“It has been many years that we haven’t had a school here in the village. Earlier, we were informed that the school was upgraded to high school. However, it was only announced without having either a school building or teachers,” said Nganaoyo Jajo, father of six kids.
Like many families in the village, Nganaoyo and his wife shuffle between Kamjong and Ningthi village as they their children attend a school in Kamjong.
“Since our kids are still young, we can’t leave them alone in Kamjong. And to support their education and meet our family needs, I have to do various kind of labour work. But it becomes difficult, especially during monsoon season as we have to attend our paddy fields apart from looking after the children,” said Nganaoyo.
Ningthi village has nearly 200 households registered in the village record. However, only around 80 families are permanently living in the village.
Since there is no school, most parents were compelled to send their kids to other places for school. However, many families in the village cannot even afford to keep their kids in Kamjong due to a lack of income, said Shimray.
Shimray, who is also an alumnus of the school, added that of the total amount of Rs 70 lakh awarded for the school project, the contractors had already withdrawn Rs 30 lakh. “But we found out that the ongoing school construction work has been left unattended for long and lying amid the bushes and grasses,” he added.
Expressing his resentment over the delay, Shimray stated that locals had taken pictures of the incomplete construction and reported it to the chief engineer, the concerned MLA and minister. But despite their multiple assurances, nothing has been done till now, he added.
As Shimray recollects, when the school was established in 1958 in the village, it was a source of pride for the locals as many parents from the neighbouring villages also sent their kids for schooling to Ningthi village.
“Those days, classes were conducted regularly, and all of us were eager to go to schools,” said Shimray. But in 2021, the future of the kids seems uncertain, he added.
On January 16, CM Biren Singh had launched 23 projects in the district.

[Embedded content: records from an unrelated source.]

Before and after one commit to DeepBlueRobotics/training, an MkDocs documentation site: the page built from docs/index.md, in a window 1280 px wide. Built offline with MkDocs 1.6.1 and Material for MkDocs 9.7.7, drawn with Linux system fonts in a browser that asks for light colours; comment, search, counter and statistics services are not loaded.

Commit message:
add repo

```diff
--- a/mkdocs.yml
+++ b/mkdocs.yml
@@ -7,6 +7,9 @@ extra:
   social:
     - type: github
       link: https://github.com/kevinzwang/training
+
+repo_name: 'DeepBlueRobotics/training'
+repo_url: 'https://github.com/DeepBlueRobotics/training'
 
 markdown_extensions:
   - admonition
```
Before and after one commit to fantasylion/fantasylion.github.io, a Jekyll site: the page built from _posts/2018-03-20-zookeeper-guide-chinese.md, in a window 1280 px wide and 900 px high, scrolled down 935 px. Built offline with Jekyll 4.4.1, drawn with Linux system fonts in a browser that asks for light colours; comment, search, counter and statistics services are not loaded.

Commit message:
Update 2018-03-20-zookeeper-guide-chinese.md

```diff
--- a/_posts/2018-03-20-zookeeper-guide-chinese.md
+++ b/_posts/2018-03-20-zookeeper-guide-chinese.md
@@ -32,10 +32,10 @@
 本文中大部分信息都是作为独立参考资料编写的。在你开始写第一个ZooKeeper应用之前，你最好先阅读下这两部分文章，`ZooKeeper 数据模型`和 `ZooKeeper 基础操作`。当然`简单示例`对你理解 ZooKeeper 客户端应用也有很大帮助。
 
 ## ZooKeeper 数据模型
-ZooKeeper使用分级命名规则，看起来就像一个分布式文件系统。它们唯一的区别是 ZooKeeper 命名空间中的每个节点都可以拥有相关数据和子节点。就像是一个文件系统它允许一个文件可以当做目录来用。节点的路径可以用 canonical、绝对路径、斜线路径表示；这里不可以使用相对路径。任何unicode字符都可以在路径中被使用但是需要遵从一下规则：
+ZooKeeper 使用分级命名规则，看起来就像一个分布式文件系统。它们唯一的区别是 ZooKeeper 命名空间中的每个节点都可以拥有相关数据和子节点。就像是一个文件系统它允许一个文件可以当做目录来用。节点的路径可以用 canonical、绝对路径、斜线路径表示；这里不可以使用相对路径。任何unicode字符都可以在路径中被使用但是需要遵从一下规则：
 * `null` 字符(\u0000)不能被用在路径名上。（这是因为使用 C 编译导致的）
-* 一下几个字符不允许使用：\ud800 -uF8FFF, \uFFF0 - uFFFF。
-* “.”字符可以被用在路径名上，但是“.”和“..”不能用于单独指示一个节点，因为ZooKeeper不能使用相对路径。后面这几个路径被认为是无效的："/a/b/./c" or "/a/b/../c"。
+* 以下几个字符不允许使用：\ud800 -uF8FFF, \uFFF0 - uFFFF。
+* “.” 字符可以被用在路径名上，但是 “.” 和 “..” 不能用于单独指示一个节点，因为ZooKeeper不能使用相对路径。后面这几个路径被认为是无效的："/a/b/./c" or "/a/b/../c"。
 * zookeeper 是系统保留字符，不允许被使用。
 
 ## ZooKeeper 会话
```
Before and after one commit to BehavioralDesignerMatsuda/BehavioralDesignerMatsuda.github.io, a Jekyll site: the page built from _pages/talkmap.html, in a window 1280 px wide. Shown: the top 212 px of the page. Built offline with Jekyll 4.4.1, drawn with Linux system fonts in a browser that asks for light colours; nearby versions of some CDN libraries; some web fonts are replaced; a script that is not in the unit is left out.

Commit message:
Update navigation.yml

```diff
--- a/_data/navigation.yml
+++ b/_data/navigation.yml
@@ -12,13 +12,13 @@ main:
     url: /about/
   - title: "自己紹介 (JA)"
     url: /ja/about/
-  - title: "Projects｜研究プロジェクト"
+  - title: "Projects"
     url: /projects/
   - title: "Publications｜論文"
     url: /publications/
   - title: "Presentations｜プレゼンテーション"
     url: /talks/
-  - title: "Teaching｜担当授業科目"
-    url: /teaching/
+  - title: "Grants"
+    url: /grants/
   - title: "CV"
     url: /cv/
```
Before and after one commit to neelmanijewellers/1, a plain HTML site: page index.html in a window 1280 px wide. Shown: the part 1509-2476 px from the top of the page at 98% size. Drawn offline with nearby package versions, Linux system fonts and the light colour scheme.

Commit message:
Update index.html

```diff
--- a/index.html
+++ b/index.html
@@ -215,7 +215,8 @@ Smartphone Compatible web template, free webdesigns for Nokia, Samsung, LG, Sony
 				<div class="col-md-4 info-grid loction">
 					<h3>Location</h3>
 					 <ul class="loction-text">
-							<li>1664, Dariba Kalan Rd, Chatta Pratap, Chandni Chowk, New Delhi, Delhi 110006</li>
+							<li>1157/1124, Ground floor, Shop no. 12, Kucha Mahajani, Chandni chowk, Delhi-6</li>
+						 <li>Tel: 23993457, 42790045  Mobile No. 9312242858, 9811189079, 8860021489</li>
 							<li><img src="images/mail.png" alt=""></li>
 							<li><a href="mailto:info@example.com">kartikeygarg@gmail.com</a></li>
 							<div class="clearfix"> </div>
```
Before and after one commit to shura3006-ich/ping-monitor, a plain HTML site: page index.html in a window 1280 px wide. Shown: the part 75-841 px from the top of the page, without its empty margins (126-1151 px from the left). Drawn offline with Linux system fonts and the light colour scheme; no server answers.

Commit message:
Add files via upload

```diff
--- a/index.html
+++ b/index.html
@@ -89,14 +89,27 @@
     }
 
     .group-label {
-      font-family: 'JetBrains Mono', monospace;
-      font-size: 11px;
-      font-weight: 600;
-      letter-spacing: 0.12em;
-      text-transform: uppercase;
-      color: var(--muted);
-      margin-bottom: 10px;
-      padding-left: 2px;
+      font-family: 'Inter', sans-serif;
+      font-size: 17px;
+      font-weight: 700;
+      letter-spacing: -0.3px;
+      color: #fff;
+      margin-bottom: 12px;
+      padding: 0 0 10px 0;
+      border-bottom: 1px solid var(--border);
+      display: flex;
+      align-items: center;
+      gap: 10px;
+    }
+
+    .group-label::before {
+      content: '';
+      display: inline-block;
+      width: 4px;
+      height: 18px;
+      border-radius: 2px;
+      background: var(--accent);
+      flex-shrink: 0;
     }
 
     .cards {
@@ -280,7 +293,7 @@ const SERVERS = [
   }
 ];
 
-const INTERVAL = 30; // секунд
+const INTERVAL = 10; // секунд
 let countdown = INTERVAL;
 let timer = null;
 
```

Foundation stones for 11 projects costing around Rs 67.80 crore were laid, while 12 projects were inaugurated worth about Rs 24 crore.